• Exercise:
Filter the listing down to the lines containing the word "node".

• Material for the task:
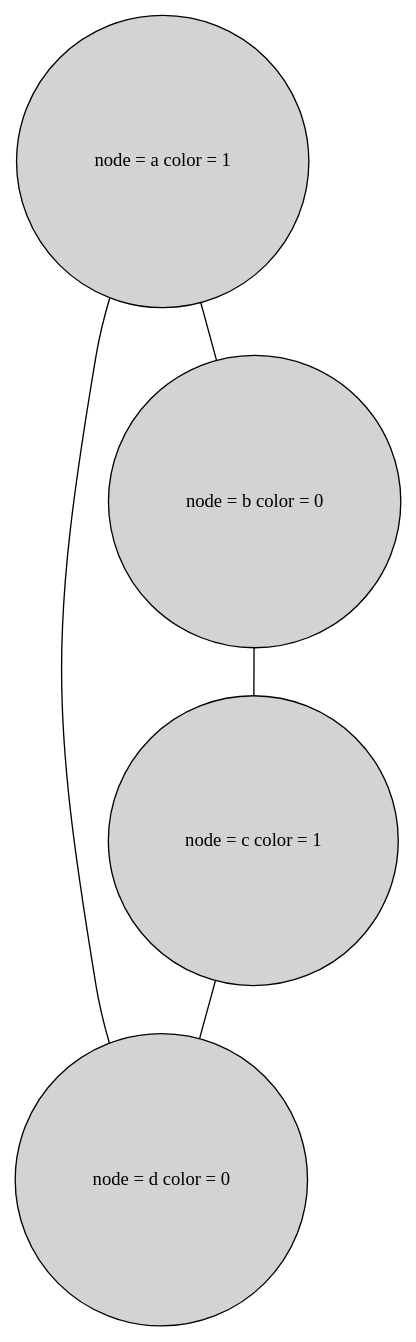
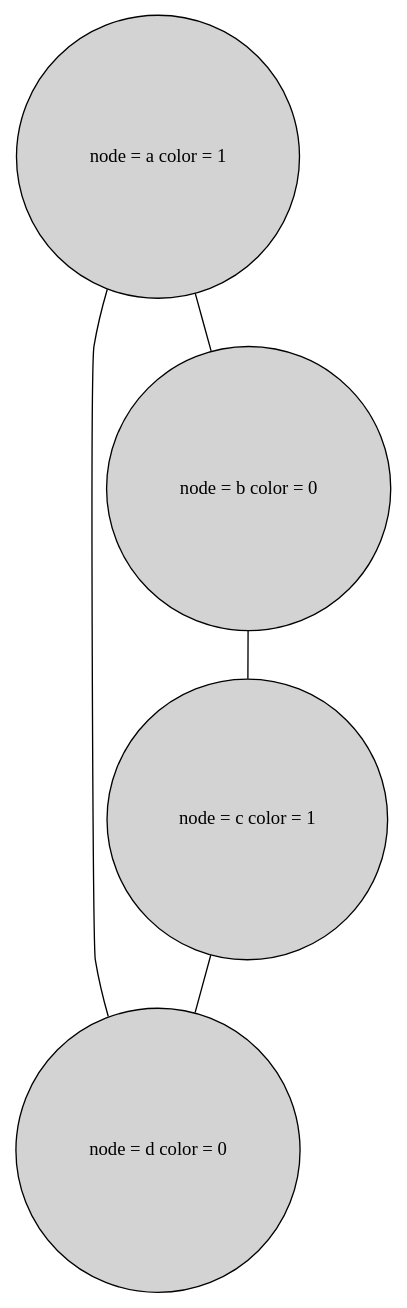
Before and after one commit to zakoo20122/gceda: the diagram in c4.dot, drawn with Graphviz. The commit also changed 8 other files, not shown here.

```diff
--- a/c4.dot
+++ b/c4.dot
@@ -1,11 +1,11 @@
 graph G { 
 graph [splines = true] node [height=0.4 shape=circle style=filled]
-d [ label= " node = d color = 0"] ;
-b [ label= " node = b color = 0"] ;
-c [ label= " node = c color = 1"] ;
-a [ label= " node = a color = 1"] ;
+d [ label= "node = d color = 0"] ;
+b [ label= "node = b color = 0"] ;
+c [ label= "node = c color = 1"] ;
+a [ label= "node = a color = 1"] ;
 b -- c;
 c -- d;
 a -- b;
 a -- d;
 }
```
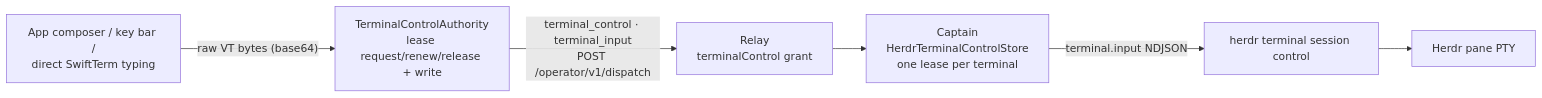
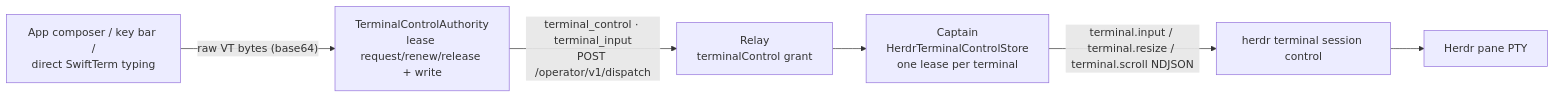
One commit to Volpestyle/clankie changed the diagram in docs/adr/0144-the-phone-reaches-into-the-pane.md. Above: the diagram before and after it, drawn with Mermaid. The commit also changed other lines of this file and 7 other files, not shown here.

Commit message:
Resize and scroll Herdr panes through control leases

````diff
--- a/docs/adr/0144-the-phone-reaches-into-the-pane.md
+++ b/docs/adr/0144-the-phone-reaches-into-the-pane.md
@@ -56,8 +62,8 @@
 ```mermaid
 flowchart LR
   Composer["App composer / key bar /<br/>direct SwiftTerm typing"] -->|"raw VT bytes (base64)"| Authority["TerminalControlAuthority<br/>lease request/renew/release + write"]
   Authority -->|"terminal_control · terminal_input<br/>POST /operator/v1/dispatch"| Relay["Relay<br/>terminalControl grant"]
   Relay --> Captain["Captain<br/>HerdrTerminalControlStore<br/>one lease per terminal"]
-  Captain -->|"terminal.input NDJSON"| Control["herdr terminal session control"]
+  Captain -->|"terminal.input / terminal.resize / terminal.scroll NDJSON"| Control["herdr terminal session control"]
   Control --> Pane["Herdr pane PTY"]
 ```
````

• Output for this exercise:
 graph [splines = true] node [height=0.4 shape=circle style=filled]
-d [ label= " node = d color = 0"] ;
-b [ label= " node = b color = 0"] ;
-c [ label= " node = c color = 1"] ;
-a [ label= " node = a color = 1"] ;
+d [ label= "node = d color = 0"] ;
+b [ label= "node = b color = 0"] ;
+c [ label= "node = c color = 1"] ;
+a [ label= "node = a color = 1"] ;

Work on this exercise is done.